MD: That is a seemingly heartless statement and probably is a cause of this internal investigation of ours. That’s not how people talk about people who have died, as if they did it on purpose to hurt America. They died and we should care about them and mourn them, but we don’t have to make up stories. I think the answer to asymmetric warfare is one that your audience would understand very well also. The word war has been for several hundred years assumed that the countries have their own armies, their own military equipment, their uniform and they would fight each other according to certain rules. Those rules are no longer applicable. There are not going to be more battles of the big tanks fighting across the plains of Europe or anywhere else, it’s now going to be countries with armies going to be fought by those who don’t have armies but are fighting in a different way. What I mean by asymmetric warfare is people who don’t have armies are going to fight in any way they can fight and that’s the way that we plan to have them fight. So they are trying to claim that the active killing of themselves was an attempt to commit war on the United States and that strikes me as both very implausible and in fact a meaningless assertion. I view that as a terrible thing, the public relations disaster, because it’s all anybody talks about, is characterization of these people as their deaths being acts of asymmetric warfare.
RT: Can you tell us about the state of your clients in Gitmo now?
MD: Their health is good and as my client said “I’ve been in worse prisons, there are many worse prisons in the world and I have been in some,” I think that was a kind of remarkable observation. Guantanamo for them, the frustration is that they won’t get a trial, and no one will get them the opportunity to determine what they have done is right or wrong or what they ever did. The real frustration is that they don’t see a way to get out of here through any adjudicative process; it’s just sitting and waiting for countries to take them in. And they are. But I think Guantanamo is being closed down, but the way it’s being operated still violates most of the principles Americans believe in when it comes to the way in which justice is supposed to be done, and everyone is entitled to a fair trial, and nobody should be held by any government without the government showing its justification. That’s the problem for us with Guantanamo and obviously that’s the problem with other countries.

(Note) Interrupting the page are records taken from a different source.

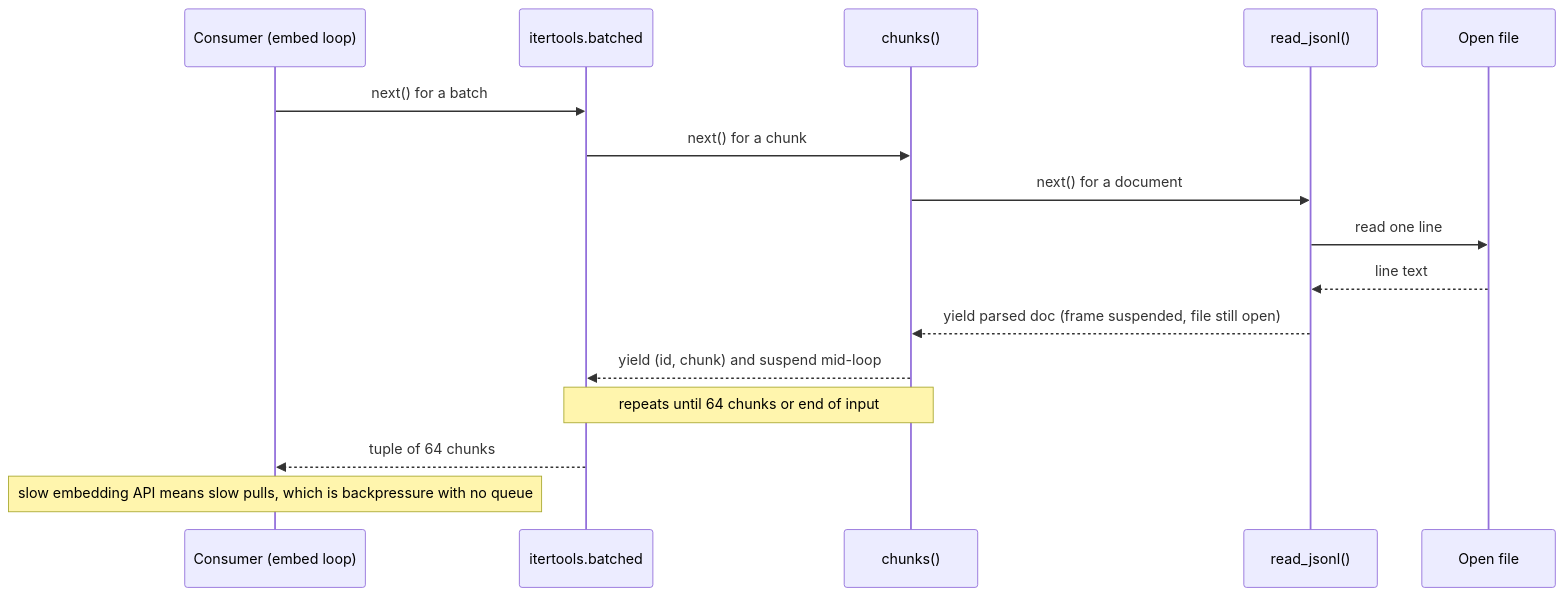
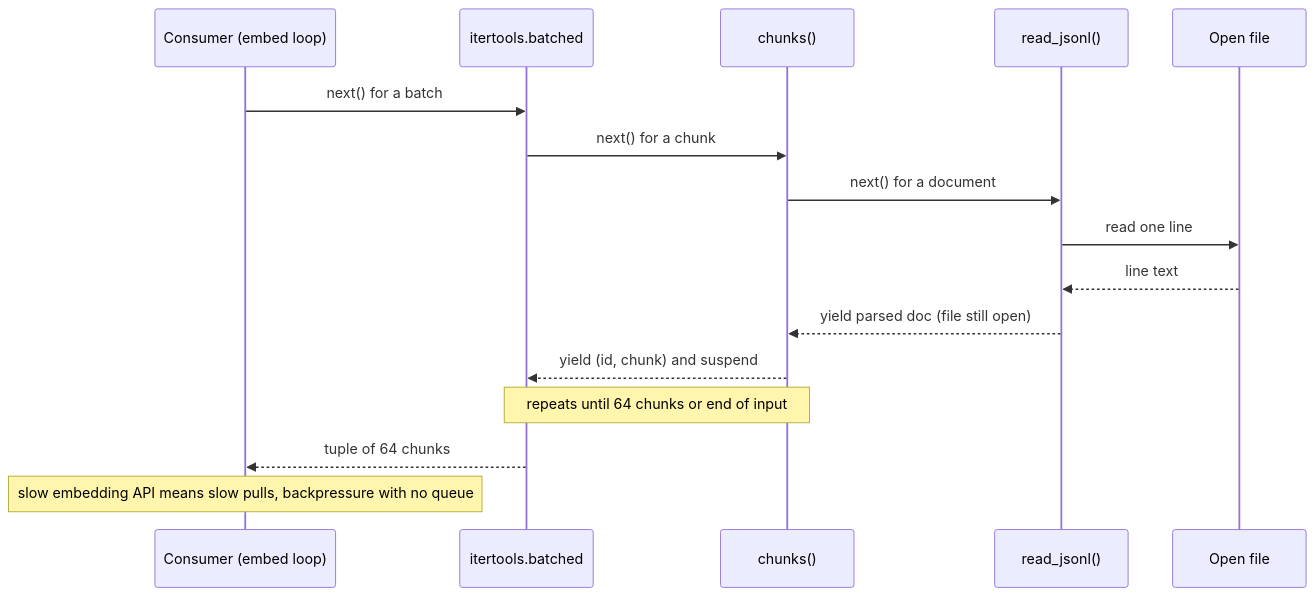
The diagram in content/python-for-ai/generators.md (lovishmahajan97/agentic-learning), drawn with Mermaid before and after one commit. The commit also changed other lines of this file and 266 other files, not shown here.

````diff
--- a/content/python-for-ai/generators.md
+++ b/content/python-for-ai/generators.md
@@ -104,18 +118,18 @@
 ```mermaid
 sequenceDiagram
     participant C as Consumer (embed loop)
     participant B as itertools.batched
     participant K as chunks()
     participant R as read_jsonl()
     participant F as Open file
     C->>B: next() for a batch
     B->>K: next() for a chunk
     K->>R: next() for a document
     R->>F: read one line
     F-->>R: line text
-    R-->>K: yield parsed doc (frame suspended, file still open)
-    K-->>B: yield (id, chunk) and suspend mid-loop
+    R-->>K: yield parsed doc (file still open)
+    K-->>B: yield (id, chunk) and suspend
     Note over B,K: repeats until 64 chunks or end of input
     B-->>C: tuple of 64 chunks
-    Note over C: slow embedding API means slow pulls, which is backpressure with no queue
+    Note over C: slow embedding API means slow pulls, backpressure with no queue
 ```
````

The statements, views and opinions expressed in this column are solely those of the author and do not necessarily represent those of RT.